Despite a number of UK tracks closing in recent years, greyhound racing remains a popular betting product with punters due to the simplicity of the fast-paced action.
With races staged every few minutes morning, afternoon and evening, there are plenty of opportunities for dog punters to get involved throughout the day.
You Can Beat an Egg, But You Can’t Beat a Good Draw!
The above is one of the most frequently-used expressions among greyhound racing punters, and rightly so, the first port of call for any punter is a look at the draw of the six greyhounds.
Greyhounds are seeded on their racing line preference on the straights and bends during their races.
Unseeded dogs, also known as ‘railers’, prefer to race towards the inside running rail, while ‘middles’ and ‘wides’ favour middle and wide sections of the track respectively.
Open races are drawn at random and, more often than not, there is an uneven distribution of seeds – very rarely will a race be made up of two railers, two middles and two wides.
Up and Down the Grading Ladder
Greyhound racing in the UK is graded by the racing office at each track. There are a number of different types of races identified by the distance or the letter at the beginning of the grade.
‘D’ races are sprints over two bends.
‘A’ races are over the standard trip at each track which is at every venue is four bends.
‘B’ slightly shorter four-bend races occur at a handful of tracks such as Doncaster.
‘S’ races are staying races, predominantly ran over six bends.
‘E’ or ‘M’ races are over more extreme distances known as marathon races.
The number following the letter identifies the ability of the greyhounds – the lower the number, the faster the dogs.
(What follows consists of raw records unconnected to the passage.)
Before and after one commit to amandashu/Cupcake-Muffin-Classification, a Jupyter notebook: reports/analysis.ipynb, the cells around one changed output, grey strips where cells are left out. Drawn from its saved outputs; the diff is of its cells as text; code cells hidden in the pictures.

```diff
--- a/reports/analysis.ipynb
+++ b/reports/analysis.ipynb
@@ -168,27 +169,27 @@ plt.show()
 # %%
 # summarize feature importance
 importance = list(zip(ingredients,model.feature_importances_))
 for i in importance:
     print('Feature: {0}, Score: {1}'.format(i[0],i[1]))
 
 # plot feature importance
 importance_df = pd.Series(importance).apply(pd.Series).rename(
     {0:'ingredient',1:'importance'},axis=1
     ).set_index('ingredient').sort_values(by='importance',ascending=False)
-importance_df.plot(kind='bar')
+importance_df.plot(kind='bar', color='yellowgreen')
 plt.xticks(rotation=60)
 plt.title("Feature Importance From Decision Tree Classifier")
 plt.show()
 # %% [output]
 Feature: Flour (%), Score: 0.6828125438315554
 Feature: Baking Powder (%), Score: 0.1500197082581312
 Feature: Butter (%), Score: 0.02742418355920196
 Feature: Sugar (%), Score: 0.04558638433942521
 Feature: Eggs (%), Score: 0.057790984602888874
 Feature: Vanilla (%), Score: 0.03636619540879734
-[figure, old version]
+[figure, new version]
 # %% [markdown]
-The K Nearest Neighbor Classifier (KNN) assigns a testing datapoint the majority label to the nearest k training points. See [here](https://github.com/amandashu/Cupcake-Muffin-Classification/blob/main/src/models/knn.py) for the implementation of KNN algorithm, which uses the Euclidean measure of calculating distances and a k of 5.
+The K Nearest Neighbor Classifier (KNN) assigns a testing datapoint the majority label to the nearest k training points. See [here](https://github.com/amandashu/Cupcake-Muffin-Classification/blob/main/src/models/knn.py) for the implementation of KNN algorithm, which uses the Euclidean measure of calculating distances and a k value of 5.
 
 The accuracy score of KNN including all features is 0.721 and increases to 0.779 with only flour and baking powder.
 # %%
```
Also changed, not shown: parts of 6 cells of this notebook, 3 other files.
When a greyhound wins it is standard practice for them to be upgraded and take on faster rivals next time.
Young and progressive pups can continue to improve and are worth following, as are bitches who can rack up winning sequences.
Early Pace Wins the Race
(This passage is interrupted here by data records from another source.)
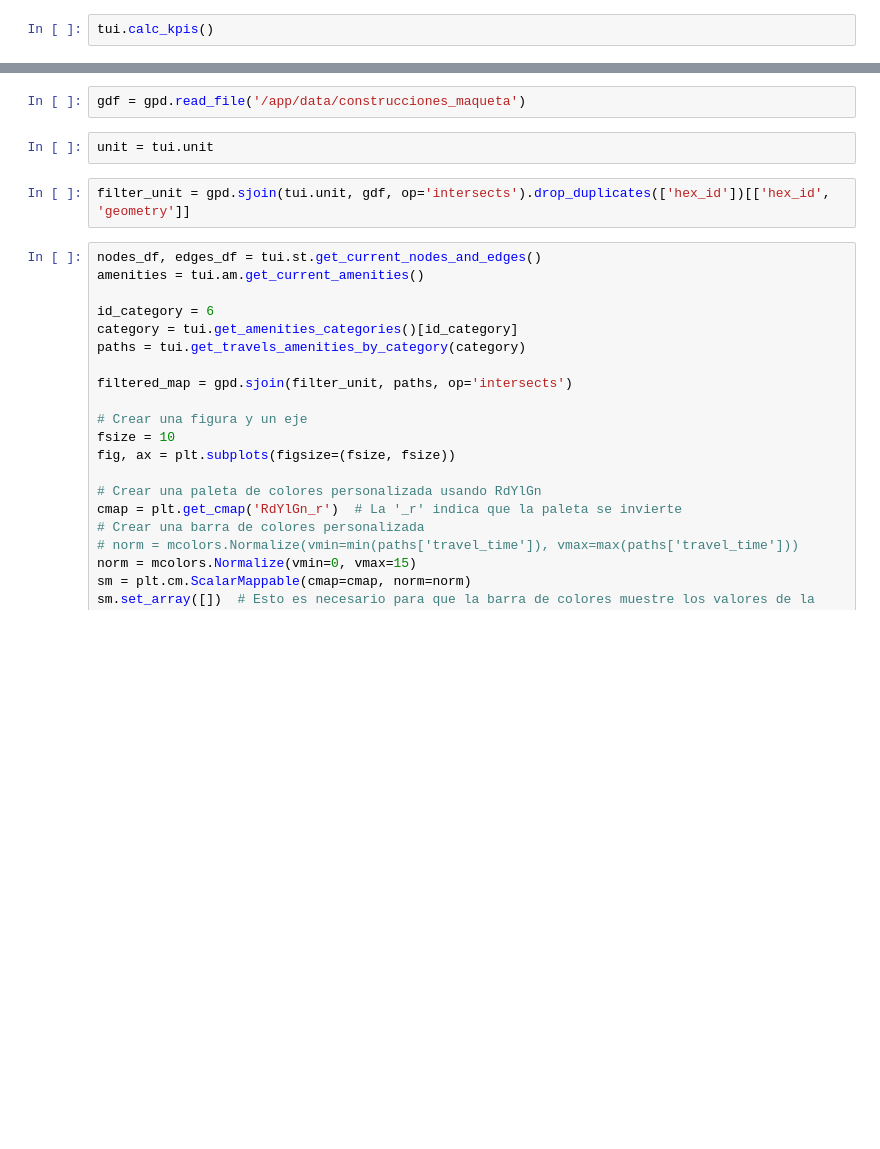
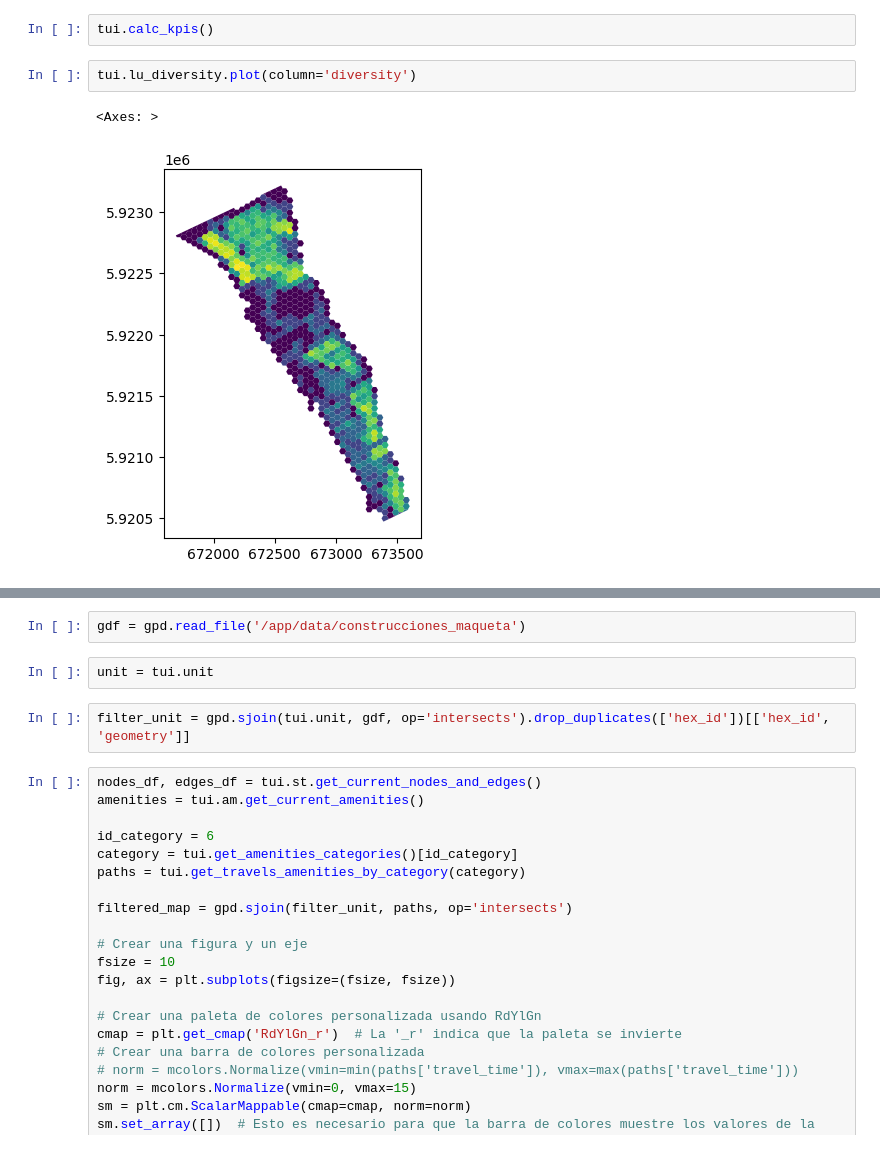
Before and after one commit to diegoalrv/clbb-io, a Jupyter notebook: notebooks/table.ipynb, the cells around one changed output, grey strips where cells are left out. Drawn from its saved outputs; the diff is of its cells as text; blank space fills up the shorter version.

```diff
--- a/notebooks/table.ipynb
+++ b/notebooks/table.ipynb
@@ -289,2 +347,7 @@ Range graph removed 79532 edges of 159064
 # %%
 tui.calc_kpis()
+# %%
+tui.lu_diversity.plot(column='diversity')
+# %% [output]
+<Axes: >
+[figure, added]
```
Also changed, not shown: parts of 4 cells of this notebook, 6 other files.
In the UK, there are a number of tracks at which finding the leader at the fist bend helps solve the puzzle of a race.
More often than ever before, graded sprints frequently feature on cards, but even over the standard trip at tracks such as Crayford, Romford, Harlow, Henlow and Pelaw Grange a very high percentage of races are settled at the first bend.
Sectionals or splits take a prominent place on any racecard and are a useful tool for punters to use.
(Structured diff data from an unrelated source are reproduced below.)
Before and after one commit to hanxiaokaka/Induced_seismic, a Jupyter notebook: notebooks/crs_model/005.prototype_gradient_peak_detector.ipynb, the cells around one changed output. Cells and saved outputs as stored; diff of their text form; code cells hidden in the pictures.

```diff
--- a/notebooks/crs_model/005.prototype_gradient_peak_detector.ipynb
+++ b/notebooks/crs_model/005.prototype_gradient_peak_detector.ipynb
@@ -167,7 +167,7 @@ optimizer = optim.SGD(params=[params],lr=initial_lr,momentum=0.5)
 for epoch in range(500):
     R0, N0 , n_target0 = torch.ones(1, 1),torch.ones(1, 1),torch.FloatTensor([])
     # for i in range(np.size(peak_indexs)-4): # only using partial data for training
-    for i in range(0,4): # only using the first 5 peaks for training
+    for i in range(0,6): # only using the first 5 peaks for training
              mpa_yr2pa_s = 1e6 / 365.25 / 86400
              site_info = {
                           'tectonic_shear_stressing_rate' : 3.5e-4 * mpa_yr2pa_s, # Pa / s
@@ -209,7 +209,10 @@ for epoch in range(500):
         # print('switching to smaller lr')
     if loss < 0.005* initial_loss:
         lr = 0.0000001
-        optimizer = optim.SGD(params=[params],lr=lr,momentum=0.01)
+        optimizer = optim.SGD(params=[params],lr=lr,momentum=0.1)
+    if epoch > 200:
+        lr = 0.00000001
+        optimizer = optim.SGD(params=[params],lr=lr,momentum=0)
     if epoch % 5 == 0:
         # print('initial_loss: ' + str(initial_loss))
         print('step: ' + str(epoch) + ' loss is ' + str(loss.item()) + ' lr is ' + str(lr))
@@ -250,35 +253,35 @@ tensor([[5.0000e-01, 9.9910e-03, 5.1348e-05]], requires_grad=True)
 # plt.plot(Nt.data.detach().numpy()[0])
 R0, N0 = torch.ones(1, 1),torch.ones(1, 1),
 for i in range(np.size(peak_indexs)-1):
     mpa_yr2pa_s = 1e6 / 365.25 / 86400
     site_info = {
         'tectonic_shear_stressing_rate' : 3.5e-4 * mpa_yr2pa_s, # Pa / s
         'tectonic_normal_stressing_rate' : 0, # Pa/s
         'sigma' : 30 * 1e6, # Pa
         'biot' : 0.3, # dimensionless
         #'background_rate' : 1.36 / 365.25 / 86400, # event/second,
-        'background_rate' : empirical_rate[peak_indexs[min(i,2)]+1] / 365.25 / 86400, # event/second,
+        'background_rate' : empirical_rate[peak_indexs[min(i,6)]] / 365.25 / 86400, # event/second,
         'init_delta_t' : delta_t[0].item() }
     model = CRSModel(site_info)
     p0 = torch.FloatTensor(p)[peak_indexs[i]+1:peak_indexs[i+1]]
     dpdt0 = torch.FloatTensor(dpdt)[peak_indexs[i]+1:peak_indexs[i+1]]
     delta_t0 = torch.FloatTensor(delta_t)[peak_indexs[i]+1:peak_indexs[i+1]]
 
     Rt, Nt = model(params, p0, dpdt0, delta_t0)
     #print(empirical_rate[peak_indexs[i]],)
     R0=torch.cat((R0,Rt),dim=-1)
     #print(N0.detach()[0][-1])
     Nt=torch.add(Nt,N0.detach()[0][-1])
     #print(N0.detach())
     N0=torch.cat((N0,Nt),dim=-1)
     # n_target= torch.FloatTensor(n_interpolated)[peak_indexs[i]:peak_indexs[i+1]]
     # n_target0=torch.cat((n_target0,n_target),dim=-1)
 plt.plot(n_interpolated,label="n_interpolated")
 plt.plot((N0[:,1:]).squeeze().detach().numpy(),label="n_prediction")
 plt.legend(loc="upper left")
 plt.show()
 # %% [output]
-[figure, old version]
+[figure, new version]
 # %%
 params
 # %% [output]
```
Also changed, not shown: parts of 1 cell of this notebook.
When Staying Power is Noteworthy
Most races are run over four bends and at some tracks the standard trip is more demanding and the circuit can lend itself to strong-running types.
Doncaster, Nottingham Hove and Towcester are all demanding trips for the greyhounds and simply finding the leader will not suffice!
Forecast and Tricast Betting
Some lucrative returns can be won by predicting the order of the first two or three greyhounds to cross the winning line.
A bet known as a ‘forecast’ is struck to predict the first and second places, this bet can also be reversed.
Tricast bets involve the first, second and third dogs and different permutations of the three can also be placed.
As a rule of thumb, the bigger the prices of the dogs winning or filling the places, the bigger the dividend for the forecast and tricast.
Check out MansionBet’s Greyhound Racing page for the latest odds, betting predictions and live streaming of selected UK & Irish meetings.